ON THE MENU
That's why when I'm talking to clients about what they really want and need in their backyards, the outdoor kitchen is now always an important part of the discussion.
We cover a menu of important questions that will influence my recommendations and later the design, one of the first being how many people do they typically entertain? Do they host small gatherings of six to 10, or is it 15 to 20? Do they ever throw large parties where they'll need space and facilities for caterers? Do they entertain mostly adults or are kids a big part of the scene?
The answers determine basic design parameters, such as how big the counter space is, the basic configuration of the kitchen layout and where it's located in the yard. Client feedback is also equally crucial for details such as architectural style, finish materials, shade structures, lighting treatments and audio/visual systems.
Countertop designs alone are a huge subject with infinite options. In our projects, we use only cast-in-place concrete, which is economical, eliminates waste and incredibly versatile. We can replicate almost any natural material and create artistic finishes that include inlaid sea shells, glass, colorful aggregates and LED lighting.
A huge point that many builders and clients can easily miss is the importance of talking about what they specifically enjoy cooking. Breaking it down into culinary specifics is the best way to determine the appliances and features, which in turn directly impacts the size and layout of the entire kitchen.

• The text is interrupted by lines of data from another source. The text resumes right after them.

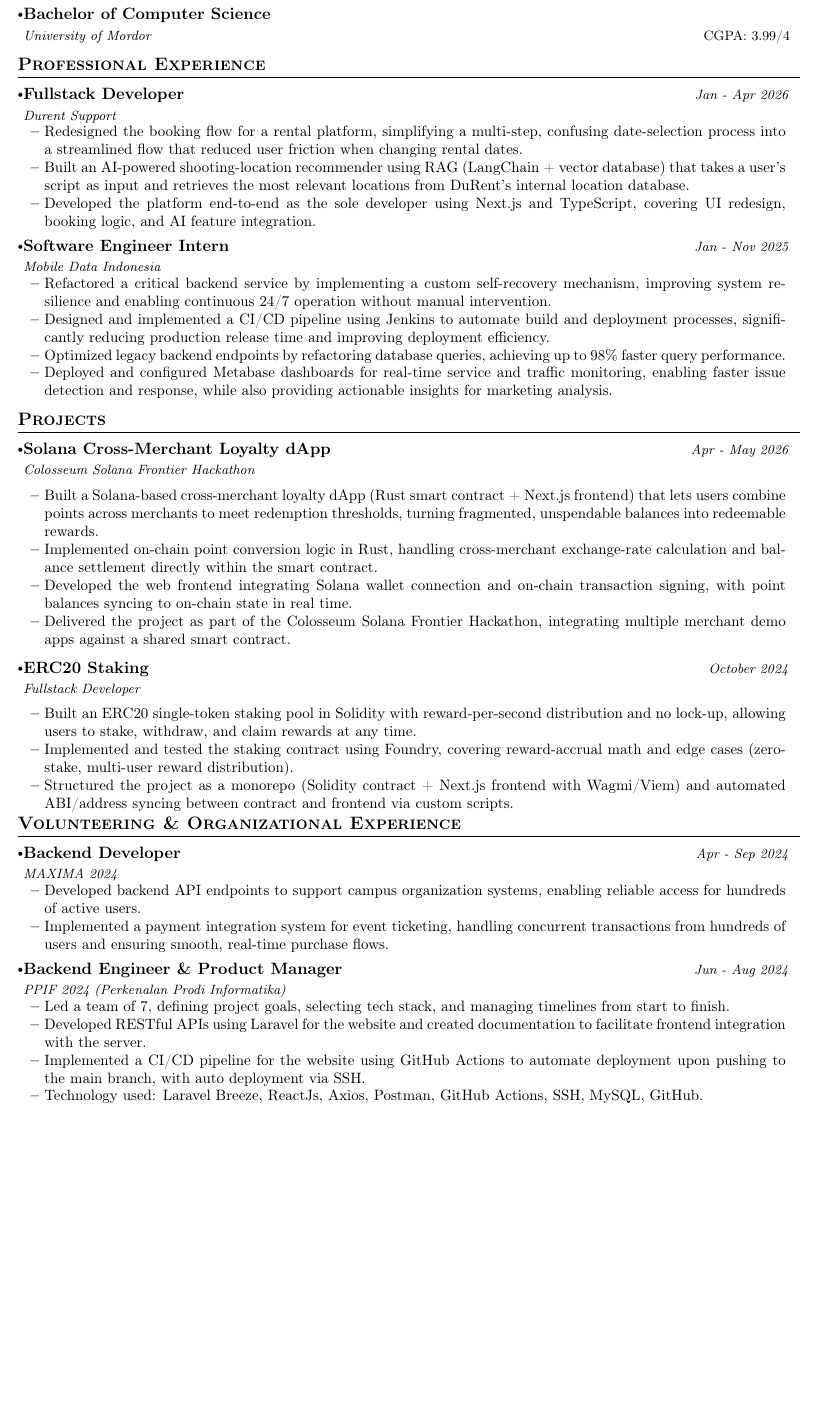
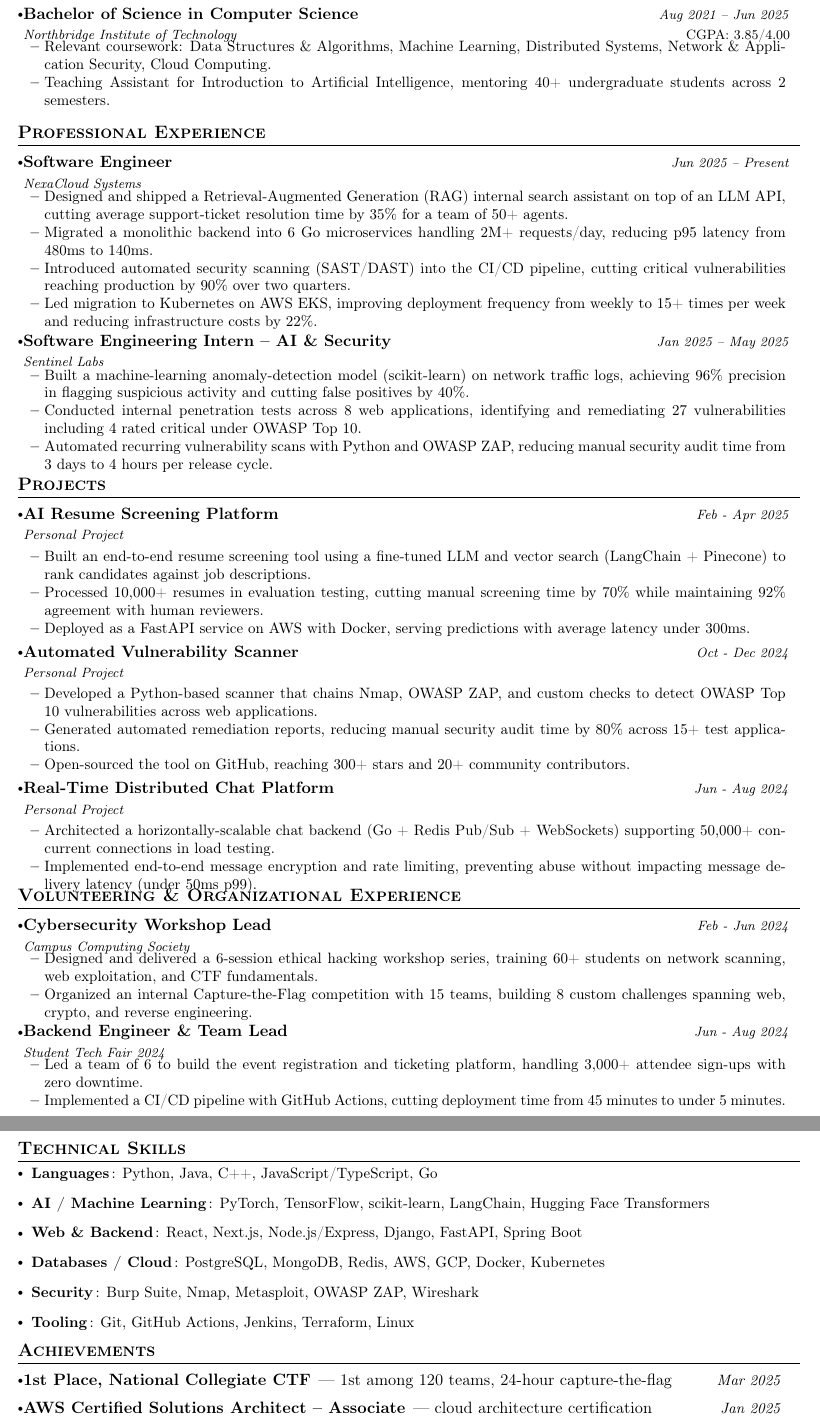
Before and after one commit to michaeltio/latex-cv-template, a LaTeX document (main.tex, which reads sections/achievements.tex, sections/education.tex, sections/experience.tex): part of the page before the commit and two parts of pages 1 and 2 of 2 after it, the two joined at a grey line, cut so that both start at the same text, the shorter picture padded with empty space. Compiled offline with pdfLaTeX.

Commit message:
Add README and example PDF; fill sections with dummy placeholder content
Replace real personal CV data with generic placeholder content across all
sections so the template is safe to publish publicly.

Co-Authored-By: Claude Sonnet 5 <noreply@anthropic.com>

```diff
--- a/sections/achievements.tex
+++ b/sections/achievements.tex
@@ -3,3 +3,14 @@
 \section{\textbf{Achievements}}
 \resumeSubHeadingListStart
     \resumeCompactEntry
+        {1st Place, National Collegiate CTF }
+        {— 1st among 120 teams, 24-hour capture-the-flag}
+        {Mar 2025}
+    \resumeCompactEntry
+        {AWS Certified Solutions Architect -- Associate }
+        {— cloud architecture certification}
+        {Jan 2025}
+    \resumeCompactEntry
+        {Certified Ethical Hacker (CEH) }
+        {— penetration testing certification}
+        {Sep 2024}
--- a/sections/education.tex
+++ b/sections/education.tex
@@ -2,7 +2,12 @@
 \section{\textbf{Education}}
   \resumeSubHeadingListStart
     \resumeEntry
-      {Bachelor of Computer Science}{University of Mordor}
-      {CGPA: 3.99/4}{}
+      {Bachelor of Science in Computer Science}{Northbridge Institute of Technology}
+      {CGPA: 3.85/4.00}{Aug 2021 -- Jun 2025}
+      \vspace{-2.0mm}
+      \resumeItemListStart
+        \item {Relevant coursework: Data Structures \& Algorithms, Machine Learning, Distributed Systems, Network \& Application Security, Cloud Computing.}
+        \item {Teaching Assistant for Introduction to Artificial Intelligence, mentoring 40+ undergraduate students across 2 semesters.}
+      \resumeItemListEnd
   \resumeSubHeadingListEnd
 \vspace{-5.5mm}
--- a/sections/experience.tex
+++ b/sections/experience.tex
@@ -3,25 +3,25 @@
     \resumeSubHeadingListStart
 
     \resumeEntry
-        {Fullstack Developer}{Durent Support}
-        {}{Jan - Apr 2026}
+        {Software Engineer}{NexaCloud Systems}
+        {}{Jun 2025 -- Present}
         \vspace{-2.0mm}
         \resumeItemListStart
-            \item {Redesigned the booking flow for a rental platform, simplifying a multi-step, confusing date-selection process into a streamlined flow that reduced user friction when changing rental dates.}
-            \item {Built an AI-powered shooting-location recommender using RAG (LangChain + vector database) that takes a user's script as input and retrieves the most relevant locations from DuRent's internal location database.}
-            \item {Developed the platform end-to-end as the sole developer using Next.js and TypeScript, covering UI redesign, booking logic, and AI feature integration.}
+            \item {Designed and shipped a Retrieval-Augmented Generation (RAG) internal search assistant on top of an LLM API, cutting average support-ticket resolution time by 35\% for a team of 50+ agents.}
+            \item {Migrated a monolithic backend into 6 Go microservices handling 2M+ requests/day, reducing p95 latency from 480ms to 140ms.}
+            \item {Introduced automated security scanning (SAST/DAST) into the CI/CD pipeline, cutting critical vulnerabilities reaching production by 90\% over two quarters.}
+            \item {Led migration to Kubernetes on AWS EKS, improving deployment frequency from weekly to 15+ times per week and reducing infrastructure costs by 22\%.}
         \resumeItemListEnd
     \vspace{-3.0mm}
 
     \resumeEntry
-        {Software Engineer Intern}{Mobile Data Indonesia}
-        {}{Jan - Nov 2025}
+        {Software Engineering Intern -- AI \& Security}{Sentinel Labs}
+        {}{Jan 2025 -- May 2025}
         \vspace{-2.0mm}
         \resumeItemListStart
-            \item {Refactored a critical backend service by implementing a custom self-recovery mechanism, improving system resilience and enabling continuous 24/7 operation without manual intervention.}
-            \item {Designed and implemented a CI/CD pipeline using Jenkins to automate build and deployment processes, significantly reducing production release time and improving deployment efficiency.}
-            \item {Optimized legacy backend endpoints by refactoring database queries, achieving up to 98\% faster query performance.}
-            \item {Deployed and configured Metabase dashboards for real-time service and traffic monitoring, enabling faster issue detection and response, while also providing actionable insights for marketing analysis.}
+            \item {Built a machine-learning anomaly-detection model (scikit-learn) on network traffic logs, achieving 96\% precision in flagging suspicious activity and cutting false positives by 40\%.}
+            \item {Conducted internal penetration tests across 8 web applications, identifying and remediating 27 vulnerabilities including 4 rated critical under OWASP Top 10.}
+            \item {Automated recurring vulnerability scans with Python and OWASP ZAP, reducing manual security audit time from 3 days to 4 hours per release cycle.}
         \resumeItemListEnd
     \vspace{-3.0mm}
 
--- a/sections/projects.tex
+++ b/sections/projects.tex
@@ -3,23 +3,31 @@
 \resumeSubHeadingListStart
 
 \resumeEntry
-    {Solana Cross-Merchant Loyalty dApp}{Colosseum Solana Frontier Hackathon}
-    {}{Apr - May 2026}
+    {AI Resume Screening Platform}{Personal Project}
+    {}{Feb - Apr 2025}
     \resumeItemListStart
-        \item {Built a Solana-based cross-merchant loyalty dApp (Rust smart contract + Next.js frontend) that lets users combine points across merchants to meet redemption thresholds, turning fragmented, unspendable balances into redeemable rewards.}
-        \item {Implemented on-chain point conversion logic in Rust, handling cross-merchant exchange-rate calculation and balance settlement directly within the smart contract.}
-        \item {Developed the web frontend integrating Solana wallet connection and on-chain transaction signing, with point balances syncing to on-chain state in real time.}
-        \item {Delivered the project as part of the Colosseum Solana Frontier Hackathon, integrating multiple merchant demo apps against a shared smart contract.}
+        \item {Built an end-to-end resume screening tool using a fine-tuned LLM and vector search (LangChain + Pinecone) to rank candidates against job descriptions.}
+        \item {Processed 10,000+ resumes in evaluation testing, cutting manual screening time by 70\% while maintaining 92\% agreement with human reviewers.}
+        \item {Deployed as a FastAPI service on AWS with Docker, serving predictions with average latency under 300ms.}
     \resumeItemListEnd
 \vspace{-2mm}
 
 \resumeEntry
-    {ERC20 Staking}{Fullstack Developer}
-    {}{October 2024}
+    {Automated Vulnerability Scanner}{Personal Project}
+    {}{Oct - Dec 2024}
     \resumeItemListStart
-        \item {Built an ERC20 single-token staking pool in Solidity with reward-per-second distribution and no lock-up, allowing users to stake, withdraw, and claim rewards at any time.}
-        \item {Implemented and tested the staking contract using Foundry, covering reward-accrual math and edge cases (zero-stake, multi-user reward distribution).}
-        \item {Structured the project as a monorepo (Solidity contract + Next.js frontend with Wagmi/Viem) and automated ABI/address syncing between contract and frontend via custom scripts.}
+        \item {Developed a Python-based scanner that chains Nmap, OWASP ZAP, and custom checks to detect OWASP Top 10 vulnerabilities across web applications.}
+        \item {Generated automated remediation reports, reducing manual security audit time by 80\% across 15+ test applications.}
+        \item {Open-sourced the tool on GitHub, reaching 300+ stars and 20+ community contributors.}
+    \resumeItemListEnd
+\vspace{-2mm}
+
+\resumeEntry
+    {Real-Time Distributed Chat Platform}{Personal Project}
+    {}{Jun - Aug 2024}
+    \resumeItemListStart
+        \item {Architected a horizontally-scalable chat backend (Go + Redis Pub/Sub + WebSockets) supporting 50,000+ concurrent connections in load testing.}
+        \item {Implemented end-to-end message encryption and rate limiting, preventing abuse without impacting message delivery latency (under 50ms p99).}
     \resumeItemListEnd
 \vspace{-2mm}
 
--- a/sections/skills.tex
+++ b/sections/skills.tex
@@ -2,3 +2,9 @@
 \section{\textbf{Technical Skills}}
 \resumeHeadingSkillStart
     \small
+    \resumeItem{Languages}{: Python, Java, C++, JavaScript/TypeScript, Go}
+    \resumeItem{AI / Machine Learning}{: PyTorch, TensorFlow, scikit-learn, LangChain, Hugging Face Transformers}
+    \resumeItem{Web \& Backend}{: React, Next.js, Node.js/Express, Django, FastAPI, Spring Boot}
+    \resumeItem{Databases / Cloud}{: PostgreSQL, MongoDB, Redis, AWS, GCP, Docker, Kubernetes}
+    \resumeItem{Security}{: Burp Suite, Nmap, Metasploit, OWASP ZAP, Wireshark}
+    \resumeItem{Tooling}{: Git, GitHub Actions, Jenkins, Terraform, Linux}
--- a/sections/volunteering.tex
+++ b/sections/volunteering.tex
@@ -3,24 +3,22 @@
     \resumeSubHeadingListStart
 
     \resumeEntry
-        {Backend Developer}{MAXIMA 2024}
-        {}{Apr - Sep 2024}
+        {Cybersecurity Workshop Lead}{Campus Computing Society}
+        {}{Feb - Jun 2024}
         \vspace{-2.0mm}
         \resumeItemListStart
-            \item {Developed backend API endpoints to support campus organization systems, enabling reliable access for hundreds of active users.}
-            \item {Implemented a payment integration system for event ticketing, handling concurrent transactions from hundreds of users and ensuring smooth, real-time purchase flows.}
+            \item {Designed and delivered a 6-session ethical hacking workshop series, training 60+ students on network scanning, web exploitation, and CTF fundamentals.}
+            \item {Organized an internal Capture-the-Flag competition with 15 teams, building 8 custom challenges spanning web, crypto, and reverse engineering.}
         \resumeItemListEnd
     \vspace{-3.0mm}
 
     \resumeEntry
-        {Backend Engineer \& Product Manager}{PPIF 2024 (Perkenalan Prodi Informatika)}
+        {Backend Engineer \& Team Lead}{Student Tech Fair 2024}
         {}{Jun - Aug 2024}
         \vspace{-2.0mm}
         \resumeItemListStart
-            \item {Led a team of 7, defining project goals, selecting tech stack, and managing timelines from start to finish.}
-            \item {Developed RESTful APIs using Laravel for the website and created documentation to facilitate frontend integration with the server.}
-            \item {Implemented a CI/CD pipeline for the website using GitHub Actions to automate deployment upon pushing to the main branch, with auto deployment via SSH.}
-            \item {Technology used: Laravel Breeze, ReactJs, Axios, Postman, GitHub Actions, SSH, MySQL, GitHub.}
+            \item {Led a team of 6 to build the event registration and ticketing platform, handling 3,000+ attendee sign-ups with zero downtime.}
+            \item {Implemented a CI/CD pipeline with GitHub Actions, cutting deployment time from 45 minutes to under 5 minutes.}
         \resumeItemListEnd
     \vspace{-3.0mm}
 
```
Also changed, not shown: main.tex (+2 -2 lines), README.md (added), example.pdf (added), sections/achievements.tex (7 more changed lines), sections/skills.tex (5 more changed lines).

In other words, knowing the vast product choices available and how they're specifically used for cooking helps you as a designer — and as a salesperson. It guides you in specific design decisions, which always excites clients. It's what they look forward to and enjoy the most long after we're gone.
(One might even say that it's in your professional interest to embrace the nuances of outdoor cooking and entertaining in your personal life, a philosophy to which I strictly adhere!)
There was a time when the cooking area consisted of a stainless steel grill with space to the left and right and that was about it. That's certainly not where we are today; most people we work with are interested in far more than just hot dogs, csitheeseburgers and the occasional chicken breast. Instead we hear comments like, "My wife is a vegetarian so we grill a lot of vegetables. And we also like to make homemade pizzas."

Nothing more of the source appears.